What Factors Lead to Physician Suicide?
First things, first – I have always argued that suicide can be both irrational and rational. What causes physicians to take their own lives? From studying over a thousand documented cases of physician suicide, Dr. Wible has discovered several potential causes and/or risk factors. Here are a few of her very important findings which I find very relevant to surgeons:
- Many physicians know a colleague who has committed suicide. On top of that, those who are affected are not allowed to grieve. What if we demanded time, resources, and opportunities for our colleagues to grieve?
- “Happy” Doctors commit suicide too. Physicians who appear to be happy and well-adjusted are not exempt from the dangers of burnout and suicidal thoughts. Many physicians are experts at disguising their emotions and putting on a good face. If we don’t know who is overwhelmed, suffering, or risk of choosing suicide from their outward appearance, what if we assumed we are all at risk?
- Patient deaths & mistakes haunt physicians. When a doctor makes an honest mistake, or loses a patient (even if it wasn’t their fault), they are often haunted by it for the rest of their lives. What if we focused on adult learning theories such as growth and constructive feedback rather than punishment and controlling of others.
- Physicians experience post-traumatic stress and can develop symptoms of PTSD. While early research suggests that we experience secondary stress through our patients’ traumatic events, I have observed that we experience our own significant primary stress as victims of bullying, physical, mental, emotional and sexual abuse, and the patient death and patient harm.

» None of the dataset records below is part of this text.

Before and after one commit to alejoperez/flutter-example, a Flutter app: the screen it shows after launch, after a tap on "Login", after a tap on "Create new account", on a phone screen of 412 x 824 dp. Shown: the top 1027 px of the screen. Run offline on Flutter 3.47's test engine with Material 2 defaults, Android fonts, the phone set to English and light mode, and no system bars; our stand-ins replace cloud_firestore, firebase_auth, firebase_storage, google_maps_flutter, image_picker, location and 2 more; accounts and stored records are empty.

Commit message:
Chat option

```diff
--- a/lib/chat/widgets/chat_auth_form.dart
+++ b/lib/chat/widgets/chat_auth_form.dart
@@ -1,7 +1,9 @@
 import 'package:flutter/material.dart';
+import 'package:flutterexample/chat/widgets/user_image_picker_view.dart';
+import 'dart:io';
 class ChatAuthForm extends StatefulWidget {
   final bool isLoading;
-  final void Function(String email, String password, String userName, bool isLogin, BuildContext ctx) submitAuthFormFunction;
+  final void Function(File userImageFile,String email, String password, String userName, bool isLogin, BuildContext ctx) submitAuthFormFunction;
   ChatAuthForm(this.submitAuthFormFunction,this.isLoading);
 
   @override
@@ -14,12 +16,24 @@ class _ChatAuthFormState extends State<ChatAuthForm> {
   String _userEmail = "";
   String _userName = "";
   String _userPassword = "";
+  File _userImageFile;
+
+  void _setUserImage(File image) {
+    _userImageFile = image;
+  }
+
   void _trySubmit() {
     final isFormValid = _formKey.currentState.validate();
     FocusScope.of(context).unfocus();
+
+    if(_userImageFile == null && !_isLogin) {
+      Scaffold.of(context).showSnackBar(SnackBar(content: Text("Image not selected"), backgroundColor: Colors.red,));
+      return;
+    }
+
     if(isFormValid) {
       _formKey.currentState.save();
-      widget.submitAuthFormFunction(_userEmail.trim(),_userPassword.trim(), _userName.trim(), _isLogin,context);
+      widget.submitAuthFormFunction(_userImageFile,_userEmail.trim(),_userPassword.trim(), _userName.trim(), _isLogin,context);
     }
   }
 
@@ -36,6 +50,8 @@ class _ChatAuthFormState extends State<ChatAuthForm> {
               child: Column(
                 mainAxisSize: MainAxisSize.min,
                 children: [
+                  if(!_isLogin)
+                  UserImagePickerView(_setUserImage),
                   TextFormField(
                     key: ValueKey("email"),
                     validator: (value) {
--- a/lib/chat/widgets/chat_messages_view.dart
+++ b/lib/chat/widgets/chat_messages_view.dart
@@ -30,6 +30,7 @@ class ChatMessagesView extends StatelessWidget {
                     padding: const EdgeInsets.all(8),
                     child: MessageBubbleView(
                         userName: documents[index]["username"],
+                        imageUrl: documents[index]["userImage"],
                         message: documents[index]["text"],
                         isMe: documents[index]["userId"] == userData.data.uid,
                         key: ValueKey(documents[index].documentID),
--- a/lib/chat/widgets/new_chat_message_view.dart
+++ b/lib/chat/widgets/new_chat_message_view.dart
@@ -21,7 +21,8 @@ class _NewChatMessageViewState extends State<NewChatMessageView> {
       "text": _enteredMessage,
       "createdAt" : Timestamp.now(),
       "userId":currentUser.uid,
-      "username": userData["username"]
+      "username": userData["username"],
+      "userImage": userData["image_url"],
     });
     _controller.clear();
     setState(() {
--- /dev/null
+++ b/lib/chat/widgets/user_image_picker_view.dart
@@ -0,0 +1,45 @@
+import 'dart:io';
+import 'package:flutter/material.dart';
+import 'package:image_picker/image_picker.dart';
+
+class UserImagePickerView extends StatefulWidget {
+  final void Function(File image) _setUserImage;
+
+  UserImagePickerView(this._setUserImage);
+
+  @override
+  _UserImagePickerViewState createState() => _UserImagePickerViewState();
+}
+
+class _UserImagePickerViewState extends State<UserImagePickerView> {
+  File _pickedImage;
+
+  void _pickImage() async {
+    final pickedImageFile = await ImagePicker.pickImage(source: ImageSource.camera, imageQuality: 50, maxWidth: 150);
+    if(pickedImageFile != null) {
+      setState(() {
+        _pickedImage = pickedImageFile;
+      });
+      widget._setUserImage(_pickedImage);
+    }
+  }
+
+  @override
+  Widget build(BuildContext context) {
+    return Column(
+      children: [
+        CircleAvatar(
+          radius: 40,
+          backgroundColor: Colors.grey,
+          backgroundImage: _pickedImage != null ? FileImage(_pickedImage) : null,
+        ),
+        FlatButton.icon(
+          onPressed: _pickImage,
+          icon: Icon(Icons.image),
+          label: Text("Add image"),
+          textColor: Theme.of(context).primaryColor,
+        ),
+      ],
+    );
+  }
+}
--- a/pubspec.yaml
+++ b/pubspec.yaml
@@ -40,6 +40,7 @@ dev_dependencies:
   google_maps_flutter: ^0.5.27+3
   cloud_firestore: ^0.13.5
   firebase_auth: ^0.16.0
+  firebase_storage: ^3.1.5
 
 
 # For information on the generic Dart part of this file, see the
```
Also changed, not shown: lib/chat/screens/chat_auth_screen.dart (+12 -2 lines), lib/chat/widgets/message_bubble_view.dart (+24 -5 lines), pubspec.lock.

- Malpractice suits can have a serious impact. Everyone makes mistakes. But when a physician makes a mistake, they are quite publicly shamed in court and in the media. What if the majority of lawsuits result from a misunderstanding rather than a mistake?
- Ignoring the problem only makes it worse. Sweeping physician suicides under the rug is only going to make the problem worse.
Preventing Physician Suicide
There will be additional lost lives. However, I don’t think it will be in silence. These issues are real. Now that people are listening we need to continue to highlight possible solutions. Here are some of the simple steps we can all take to help prevent physician suicides:
- Expect mistakes and train for them
- Work to prevent bullying, such as stepping in to defend or deflect
- Encourage physicians to either seek mental health care or utilize confidential coaching resources
- Set up a “Buddy” system for all physicians
- Build a life outside of your practice with friends and family
- When it comes to whistleblowers and bullies, don’t remain silent. At least have a private conversation of potential support.
- Talk about physician suicide openly and amongst our peers
If you or a colleague have any of the risks for burnout or suicide, please contact Pam, another coach, or me. If you or a colleague you know is having suicidal thoughts, please reach out now for help.